Millennials Now Own More Pets Than Boomers Here Are 7 Dog Breeds That Are Perfect For People Born Between 1981 And 1996
Millennials have always had a special bond with their dogs, from finding the coziest dog beds to buy accessories approved by the queen herself and even them as integral parts in Halloween Festivities. When it comes to raising their pets, millennials are all about it. And it looks like the enthusiasm isn’t going to wane any time soon. Over the past year and a half, the pandemic puppy has become a huge trend. Whether it was for companionship – due to the fact that most of us couldn’t see our loved ones for months – or because we avoided other responsibilities, such as raising a human child, there has been a tremendous growth in the adoption of dogs, and it seems that millennials are leading the way.
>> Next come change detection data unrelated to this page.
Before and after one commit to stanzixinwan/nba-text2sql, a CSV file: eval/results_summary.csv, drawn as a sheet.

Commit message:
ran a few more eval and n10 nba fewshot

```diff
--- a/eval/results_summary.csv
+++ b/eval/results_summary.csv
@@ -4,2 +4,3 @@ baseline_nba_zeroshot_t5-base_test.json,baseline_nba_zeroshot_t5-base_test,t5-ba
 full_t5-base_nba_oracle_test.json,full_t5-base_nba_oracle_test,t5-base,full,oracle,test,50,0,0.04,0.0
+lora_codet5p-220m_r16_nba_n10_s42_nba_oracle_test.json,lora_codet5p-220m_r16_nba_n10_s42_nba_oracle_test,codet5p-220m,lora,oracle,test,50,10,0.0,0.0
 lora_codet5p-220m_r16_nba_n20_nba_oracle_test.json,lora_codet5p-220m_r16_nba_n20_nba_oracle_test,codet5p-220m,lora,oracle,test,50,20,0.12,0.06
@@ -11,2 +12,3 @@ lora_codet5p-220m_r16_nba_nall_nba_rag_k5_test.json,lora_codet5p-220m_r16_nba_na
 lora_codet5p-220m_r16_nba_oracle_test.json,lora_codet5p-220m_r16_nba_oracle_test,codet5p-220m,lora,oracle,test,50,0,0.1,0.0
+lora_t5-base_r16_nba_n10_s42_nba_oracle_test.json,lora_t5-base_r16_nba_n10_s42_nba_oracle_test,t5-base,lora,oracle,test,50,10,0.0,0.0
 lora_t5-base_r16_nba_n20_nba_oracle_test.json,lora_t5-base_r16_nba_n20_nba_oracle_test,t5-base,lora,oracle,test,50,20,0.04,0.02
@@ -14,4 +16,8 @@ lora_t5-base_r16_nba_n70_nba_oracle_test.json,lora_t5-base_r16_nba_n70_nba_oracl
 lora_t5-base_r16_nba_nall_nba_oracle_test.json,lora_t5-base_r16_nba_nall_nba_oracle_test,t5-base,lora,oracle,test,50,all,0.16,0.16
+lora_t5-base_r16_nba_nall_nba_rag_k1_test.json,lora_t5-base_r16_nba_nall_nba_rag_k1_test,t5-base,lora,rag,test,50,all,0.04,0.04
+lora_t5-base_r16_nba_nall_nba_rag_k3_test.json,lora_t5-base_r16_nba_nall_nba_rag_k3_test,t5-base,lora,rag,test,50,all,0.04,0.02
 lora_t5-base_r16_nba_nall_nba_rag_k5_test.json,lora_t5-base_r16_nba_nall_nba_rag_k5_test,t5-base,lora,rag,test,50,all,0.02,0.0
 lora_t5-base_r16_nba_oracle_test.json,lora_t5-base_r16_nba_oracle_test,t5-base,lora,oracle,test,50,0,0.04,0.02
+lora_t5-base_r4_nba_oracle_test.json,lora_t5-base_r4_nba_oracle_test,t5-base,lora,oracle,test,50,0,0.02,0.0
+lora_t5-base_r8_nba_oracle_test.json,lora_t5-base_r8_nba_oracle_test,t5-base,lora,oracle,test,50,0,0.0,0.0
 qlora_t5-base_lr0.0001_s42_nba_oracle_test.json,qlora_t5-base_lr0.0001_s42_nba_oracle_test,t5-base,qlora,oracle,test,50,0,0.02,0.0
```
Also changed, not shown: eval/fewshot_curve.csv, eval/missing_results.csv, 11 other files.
According to a study conducted by YPulse— a Gen Z and millennial-focused research company — millennials are officially at the top of the list when it comes to owning pets, surpassing boomers. YPulse found that 76 percent of 20- to 38-year-olds own a pet, with more than half reporting having dogs (and 35 percent having cats). And since there are currently more millennials than boomers, that means the majority of the largest living generation have pets in their homes.
But millennials don’t just adopt pets and then subject them to plain old kibble and an annual vet appointment and let it go. This dog-loving generation also gives their four-legged friends top-notch care, especially during these trying times. A 2020 study conducted by robber found that 33 percent of millennials say they spent more on their dog during the pandemic, compared to just 10 percent boomers. The majority of boomers (78 percent) revealed they spend the same amount of money as usual on their dogs.
Thinking about getting a dog but don’t know where to start? Check out these seven dog breeds that are ideal for millennials, according to the American Kennel Club.
7 Dog Breeds Perfect for Millennials
Ken Redding/Getty Images
Ideal for the millennial who is a sports fanatic, Australian Shepherds will never let you train alone. This energetic breed will happily join you for a jog or a weekend walk, as they need to play and exercise a lot on their own.
Vincent Marmy / 500px/Getty Images
New Yorkers and Angelenos, listen up. Averaging 10 to 25 pounds and about 16 inches tall, Boston terriers are the perfect dogs to adopt if you live in a small apartment. The AKC notes that their exercise requirements are quite minimal, so a nice walk around the neighborhood will suffice. Plus, they are quite quiet and usually keep to themselves, so you don’t have to worry about disturbing your roommates.
Vsevolod Vlasenko / Getty Images
Small but mighty, these tiny pups are great for apartment dwellers who don’t mind having a little chatter in their home as they are moderately active. Known for their adaptable nature, friendly demeanor and feisty personalities, Dachshunds would be a good fit whether you bring them in a family with children or ride them alone.
feng xu/Getty Images
Sure, they might be a little stubborn, but hey, isn’t that one of the defining traits of millennials anyway? (We will never not bear) skinny jeans!) These very independent canines may not sit when you want them to sit or fetch when commanded, but they are known for being on the quiet side and are very attentive to their people.
Holly Hildreth/Getty Images
If their chunky legs and little toddles down the hall won’t put a smile on your face, then their ultra-cuddly personalities certainly will. Corgis are known for being one of the friendliest breeds of dogs, making them a great companion to have when a severe case of deja virus hits. And unlike Shiba Inus, these guys are super easy to train.
Sue Zellers/Getty Images
Another pick for the highly athletic millennials out there, Belgian Malinois is all about staying active. Take them for a run on the beach or keep them by your side while training for a marathon, these gentle giants keep up with it with ease. Not only are they highly energetic, but they are also the ultimate watchdogs. Averaging anywhere from 55 to 66 pounds, these dogs are fiercely loyal and very protective of their owners.
Dog person or not, everyone loves a schnauzer and it’s simply because of their innate charm and friendly personalities. These pups are known for their infectious energy and wild sense of adventure, so feel free to bring them along if you have a new bucket list destination for your next vacation.